● PROMPT
Copy the records below verbatim, from the first line through the line containing "docs(claude): note tag-description", inclusive, and output nothing else.
*** SOURCE DATA Section Begins ***
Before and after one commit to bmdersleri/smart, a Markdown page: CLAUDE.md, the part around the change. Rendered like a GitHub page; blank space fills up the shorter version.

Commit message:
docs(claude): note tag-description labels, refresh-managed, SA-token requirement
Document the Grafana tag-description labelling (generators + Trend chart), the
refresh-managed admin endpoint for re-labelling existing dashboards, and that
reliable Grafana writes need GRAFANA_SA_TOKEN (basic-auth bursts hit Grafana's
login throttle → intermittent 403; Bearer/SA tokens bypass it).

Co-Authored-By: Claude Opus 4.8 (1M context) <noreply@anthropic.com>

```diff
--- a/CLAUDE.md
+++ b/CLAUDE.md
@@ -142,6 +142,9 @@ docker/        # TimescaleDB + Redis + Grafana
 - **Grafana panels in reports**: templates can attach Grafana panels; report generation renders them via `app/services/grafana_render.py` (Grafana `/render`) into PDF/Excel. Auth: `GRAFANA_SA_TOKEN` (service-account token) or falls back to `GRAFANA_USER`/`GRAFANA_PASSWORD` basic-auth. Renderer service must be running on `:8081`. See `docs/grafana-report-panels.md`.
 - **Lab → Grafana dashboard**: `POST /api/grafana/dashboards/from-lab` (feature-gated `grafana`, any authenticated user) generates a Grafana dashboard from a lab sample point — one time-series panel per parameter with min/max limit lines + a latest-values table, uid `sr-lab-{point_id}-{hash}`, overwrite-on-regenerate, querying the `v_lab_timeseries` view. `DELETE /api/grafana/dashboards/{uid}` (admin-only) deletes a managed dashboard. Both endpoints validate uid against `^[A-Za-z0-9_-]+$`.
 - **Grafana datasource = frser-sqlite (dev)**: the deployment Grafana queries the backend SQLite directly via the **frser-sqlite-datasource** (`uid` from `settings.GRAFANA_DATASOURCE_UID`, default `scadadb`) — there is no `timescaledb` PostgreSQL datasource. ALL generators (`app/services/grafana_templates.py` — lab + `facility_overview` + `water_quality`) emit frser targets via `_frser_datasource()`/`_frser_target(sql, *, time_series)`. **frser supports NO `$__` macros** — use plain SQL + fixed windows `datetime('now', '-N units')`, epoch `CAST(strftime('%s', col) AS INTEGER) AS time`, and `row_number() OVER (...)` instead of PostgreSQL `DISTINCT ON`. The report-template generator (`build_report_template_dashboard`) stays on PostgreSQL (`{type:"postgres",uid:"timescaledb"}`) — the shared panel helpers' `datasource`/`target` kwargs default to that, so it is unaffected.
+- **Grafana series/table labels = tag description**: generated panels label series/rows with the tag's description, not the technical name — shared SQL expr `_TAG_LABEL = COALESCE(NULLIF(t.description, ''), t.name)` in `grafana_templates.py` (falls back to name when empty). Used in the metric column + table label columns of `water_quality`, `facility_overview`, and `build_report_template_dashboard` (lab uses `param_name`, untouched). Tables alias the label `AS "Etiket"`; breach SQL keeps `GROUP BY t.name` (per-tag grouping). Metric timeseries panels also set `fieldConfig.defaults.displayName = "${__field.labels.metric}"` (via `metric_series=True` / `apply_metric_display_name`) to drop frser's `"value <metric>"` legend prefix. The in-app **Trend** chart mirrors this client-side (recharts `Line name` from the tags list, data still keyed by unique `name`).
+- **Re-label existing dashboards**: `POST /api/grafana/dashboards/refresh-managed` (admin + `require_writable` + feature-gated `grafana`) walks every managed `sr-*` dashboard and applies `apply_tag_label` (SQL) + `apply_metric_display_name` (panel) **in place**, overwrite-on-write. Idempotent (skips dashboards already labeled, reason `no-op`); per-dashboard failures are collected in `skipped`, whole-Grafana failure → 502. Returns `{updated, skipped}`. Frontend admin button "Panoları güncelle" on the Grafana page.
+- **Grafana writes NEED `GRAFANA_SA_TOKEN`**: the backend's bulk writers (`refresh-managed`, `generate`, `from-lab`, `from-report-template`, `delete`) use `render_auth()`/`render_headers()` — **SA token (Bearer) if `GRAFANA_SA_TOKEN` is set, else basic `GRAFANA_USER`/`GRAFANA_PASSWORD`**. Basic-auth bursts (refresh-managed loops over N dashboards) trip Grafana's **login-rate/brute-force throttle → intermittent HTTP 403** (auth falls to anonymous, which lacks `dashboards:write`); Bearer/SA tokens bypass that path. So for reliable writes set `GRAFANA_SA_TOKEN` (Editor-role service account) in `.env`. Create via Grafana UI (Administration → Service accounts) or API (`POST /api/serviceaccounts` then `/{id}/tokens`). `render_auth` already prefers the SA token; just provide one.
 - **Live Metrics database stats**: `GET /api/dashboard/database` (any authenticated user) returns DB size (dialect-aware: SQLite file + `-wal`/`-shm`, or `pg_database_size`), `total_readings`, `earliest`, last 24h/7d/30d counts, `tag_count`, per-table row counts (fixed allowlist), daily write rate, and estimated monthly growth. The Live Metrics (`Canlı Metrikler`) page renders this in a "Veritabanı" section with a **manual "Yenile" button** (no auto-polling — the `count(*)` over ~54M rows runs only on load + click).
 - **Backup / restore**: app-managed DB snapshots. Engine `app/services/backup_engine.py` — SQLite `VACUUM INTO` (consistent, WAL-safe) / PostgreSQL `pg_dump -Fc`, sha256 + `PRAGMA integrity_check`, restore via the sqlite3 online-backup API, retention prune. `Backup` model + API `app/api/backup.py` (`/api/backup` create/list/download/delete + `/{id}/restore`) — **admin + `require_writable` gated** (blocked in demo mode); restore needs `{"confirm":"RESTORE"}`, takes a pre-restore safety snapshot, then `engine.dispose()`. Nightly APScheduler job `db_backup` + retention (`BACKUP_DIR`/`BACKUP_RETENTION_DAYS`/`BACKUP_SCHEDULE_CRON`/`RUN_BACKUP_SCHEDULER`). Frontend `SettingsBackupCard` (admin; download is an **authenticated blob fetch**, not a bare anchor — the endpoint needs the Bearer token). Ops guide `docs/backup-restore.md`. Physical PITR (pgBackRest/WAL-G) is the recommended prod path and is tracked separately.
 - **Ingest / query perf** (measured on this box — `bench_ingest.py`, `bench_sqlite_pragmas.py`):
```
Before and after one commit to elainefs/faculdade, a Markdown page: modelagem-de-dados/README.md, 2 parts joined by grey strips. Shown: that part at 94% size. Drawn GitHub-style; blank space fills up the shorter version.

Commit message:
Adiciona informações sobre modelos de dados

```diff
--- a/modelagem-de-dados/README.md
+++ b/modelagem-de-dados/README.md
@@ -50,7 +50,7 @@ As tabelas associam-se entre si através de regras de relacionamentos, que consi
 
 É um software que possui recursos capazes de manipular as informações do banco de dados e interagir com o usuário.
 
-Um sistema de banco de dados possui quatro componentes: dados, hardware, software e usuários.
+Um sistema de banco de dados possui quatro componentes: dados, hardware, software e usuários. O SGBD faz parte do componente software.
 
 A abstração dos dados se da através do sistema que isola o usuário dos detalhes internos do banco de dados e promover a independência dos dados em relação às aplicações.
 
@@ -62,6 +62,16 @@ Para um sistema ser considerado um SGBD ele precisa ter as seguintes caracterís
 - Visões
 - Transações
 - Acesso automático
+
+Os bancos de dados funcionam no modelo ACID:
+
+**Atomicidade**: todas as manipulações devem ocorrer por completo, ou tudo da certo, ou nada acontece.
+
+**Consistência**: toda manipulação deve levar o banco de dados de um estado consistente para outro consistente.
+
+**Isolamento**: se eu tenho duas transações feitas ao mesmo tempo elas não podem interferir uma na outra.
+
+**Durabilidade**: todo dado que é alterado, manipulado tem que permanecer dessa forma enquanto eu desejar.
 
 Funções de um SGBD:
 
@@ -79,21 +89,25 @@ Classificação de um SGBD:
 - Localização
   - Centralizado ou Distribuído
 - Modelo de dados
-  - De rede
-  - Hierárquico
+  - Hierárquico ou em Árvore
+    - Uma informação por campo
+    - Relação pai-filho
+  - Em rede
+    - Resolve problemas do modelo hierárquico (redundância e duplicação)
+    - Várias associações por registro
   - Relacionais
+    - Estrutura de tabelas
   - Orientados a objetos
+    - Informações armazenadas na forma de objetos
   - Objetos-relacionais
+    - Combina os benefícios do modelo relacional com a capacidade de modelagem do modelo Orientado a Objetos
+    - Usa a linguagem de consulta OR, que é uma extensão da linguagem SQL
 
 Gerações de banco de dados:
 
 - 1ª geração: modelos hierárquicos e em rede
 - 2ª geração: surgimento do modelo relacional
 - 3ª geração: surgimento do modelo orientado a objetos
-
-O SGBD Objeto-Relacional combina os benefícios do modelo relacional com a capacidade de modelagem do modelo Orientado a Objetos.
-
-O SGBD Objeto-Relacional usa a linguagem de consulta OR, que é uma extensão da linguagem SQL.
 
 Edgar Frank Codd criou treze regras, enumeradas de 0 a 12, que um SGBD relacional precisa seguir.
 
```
*** SOURCE DATA Section Ends ***
● YOUR SOLUTION
Before and after one commit to bmdersleri/smart, a Markdown page: CLAUDE.md, the part around the change. Rendered like a GitHub page; blank space fills up the shorter version.

Commit message:
docs(claude): note tag-description labels, refresh-managed, SA-token requirement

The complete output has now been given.